Over 100 people have died as civil unrest flares up throughout Iraq, as the democracy that the United States waged war to put into place disintegrates.
On Sunday, 12 protesters were killed during protests in Baghdad. Saad Maan, a spokesman for the Iraqi Ministry of Interior, claims that anti-government protesters have burned down 51 public buildings and eight political party headquarters. The regime refuses responsibility for the deaths and blames “malicious hands” for targeting security members and protesters alike.
The official death count stands at 104, with over 6,100 individuals wounded since the unrest broke out last Tuesday. Iraq’s prime minister, Adel Abdul-Mahdi, now wants to have talks with the protesters to quell unrest and has ordered security forces to use non-lethal rounds on protesters unless it’s for the purpose of self-defense.

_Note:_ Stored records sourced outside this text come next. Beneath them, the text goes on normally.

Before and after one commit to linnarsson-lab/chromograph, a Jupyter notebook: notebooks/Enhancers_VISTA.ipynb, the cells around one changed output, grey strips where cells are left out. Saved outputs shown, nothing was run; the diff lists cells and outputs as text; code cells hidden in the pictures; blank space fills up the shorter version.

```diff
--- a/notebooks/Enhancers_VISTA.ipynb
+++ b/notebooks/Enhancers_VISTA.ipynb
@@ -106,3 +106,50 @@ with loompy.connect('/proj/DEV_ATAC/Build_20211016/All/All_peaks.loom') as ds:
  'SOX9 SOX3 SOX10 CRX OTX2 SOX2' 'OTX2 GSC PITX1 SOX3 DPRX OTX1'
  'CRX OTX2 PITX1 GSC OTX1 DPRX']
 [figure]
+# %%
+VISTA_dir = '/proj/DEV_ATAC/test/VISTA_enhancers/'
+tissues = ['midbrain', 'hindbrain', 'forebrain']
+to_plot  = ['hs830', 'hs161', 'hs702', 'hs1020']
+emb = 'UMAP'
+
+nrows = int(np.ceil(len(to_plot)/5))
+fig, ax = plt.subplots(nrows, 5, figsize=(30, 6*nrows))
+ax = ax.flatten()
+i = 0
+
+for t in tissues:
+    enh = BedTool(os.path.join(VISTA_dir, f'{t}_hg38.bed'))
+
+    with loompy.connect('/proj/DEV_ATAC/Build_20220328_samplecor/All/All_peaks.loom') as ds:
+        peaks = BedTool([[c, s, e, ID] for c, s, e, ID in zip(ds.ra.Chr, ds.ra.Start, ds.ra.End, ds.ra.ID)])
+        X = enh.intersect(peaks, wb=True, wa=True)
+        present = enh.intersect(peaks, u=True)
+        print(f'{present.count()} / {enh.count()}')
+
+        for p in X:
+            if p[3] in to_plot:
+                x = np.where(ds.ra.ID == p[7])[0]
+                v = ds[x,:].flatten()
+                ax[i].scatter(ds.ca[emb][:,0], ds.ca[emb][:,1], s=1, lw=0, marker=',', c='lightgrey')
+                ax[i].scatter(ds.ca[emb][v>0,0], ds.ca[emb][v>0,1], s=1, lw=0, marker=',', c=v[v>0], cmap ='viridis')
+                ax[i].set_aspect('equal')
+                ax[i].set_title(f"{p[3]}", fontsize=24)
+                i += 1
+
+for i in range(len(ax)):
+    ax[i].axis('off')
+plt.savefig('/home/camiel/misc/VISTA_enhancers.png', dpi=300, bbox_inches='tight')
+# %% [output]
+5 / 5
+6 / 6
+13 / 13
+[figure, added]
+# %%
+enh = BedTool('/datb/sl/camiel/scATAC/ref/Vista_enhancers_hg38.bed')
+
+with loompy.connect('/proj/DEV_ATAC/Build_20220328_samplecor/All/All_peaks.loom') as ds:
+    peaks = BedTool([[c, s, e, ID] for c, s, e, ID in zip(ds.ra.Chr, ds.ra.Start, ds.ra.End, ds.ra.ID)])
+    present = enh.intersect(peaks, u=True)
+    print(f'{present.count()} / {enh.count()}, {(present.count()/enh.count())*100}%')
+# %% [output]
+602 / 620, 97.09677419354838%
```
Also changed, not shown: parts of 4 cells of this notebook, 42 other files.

“We can’t accept the continuation of the situation like this,” Abdul-Mahdi told his cabinet on Saturday. “We hear of snipers, firebombs, burning a policeman, a citizen.”
“I am ready to go wherever our brotherly protesters are and meet them or send them envoys to other locations without any armed forces,” Abdul-Mahdi said. “I will go and meet them without weapons and sit with them for hours to listen to their demands.”
Bilal Wahab, Iraq policy expert at The Washington Institute for Near East Policy, explained to Euronews that Iraqis are unimpressed with their new democratic system. They want a total overhaul of the politics imposed upon them by Western interventionists.
“The new Iraqi government has had a year to tackle unemployment and corruption. Obviously the people have spoken with their feet by taking the largest squares, not only in Baghdad but in many other cities and towns in southern Iraq,” Wahab said.
“They are not happy with the level of progress made in creating jobs for them and with the level of corruption,” he added. “These protests are sporadic, spontaneous, they are leaderless. They are a continuation of the protests that took place last July 2018 in Basora, the oil heartland of this country.”
Wahab explains that the people are longing for the good ol’ days when autocrat Saddam Hussein was in power over Iraq.
“People elected a new government, a new leadership, and yet it seems that the system of Iraq’s government, the new system post-2003, post-Saddam Hussein, is failing,” Wahab said. “It’s been a system of sectarian divide of power and authority and doling out patronage and revenues.”
“While that has worked for a while, because it provided public sector jobs for followers and cronies and supporters, mainly on identity and political basis. But there only so many jobs and so many seats in these government offices,” he added. “The government has so far failed to open up the private sector where the majority of jobs will be created.”
The neoconservatives who pushed America into a bloody Iraq war back in 2003 sold the public on the lie that democracy would sweep through the nation and be an improvement from Saddam’s regime.
“The United States committed itself to defeating terror around the world. We committed ourselves to reshaping the Middle East, so the region would no longer be a hotbed of terrorism, extremism, anti-Americanism, and weapons of mass destruction. The first two battles of this new era are now over. The battles of Afghanistan and Iraq have been won decisively and honorably,” neocon pundit Bill Kristol wrote in a Weekly Standard column in 2003.
“I think we’ll be vindicated when we discover the weapons of mass destruction and when we liberate the people of Iraq,” Kristol said during an appearance on ABC’s Nightline in 2003.
“We will succeed in Iraq, just like we did in Afghanistan. We will stand up a new government under an Iraqi-drafted constitution. We will defeat that insurgency, and, in fact, it will be an enormous success story,” former Vice President Dick Cheney said during a CNN interview in 2005.
“No one said empire was easy, but it is right and good, both for Americans and for the world,” war hawk Ben Shapiro wrote in a Townhall op/ed that same year. “Forwarding freedom is always important, but it is especially important where doing so ensures America’s future security — as in Iraq.”
The prognostications from the neocons are some of the most stunningly inaccurate forecasts in U.S. history, and their legacy of war crimes continues to have deadly ramifications in Iraq to this very day.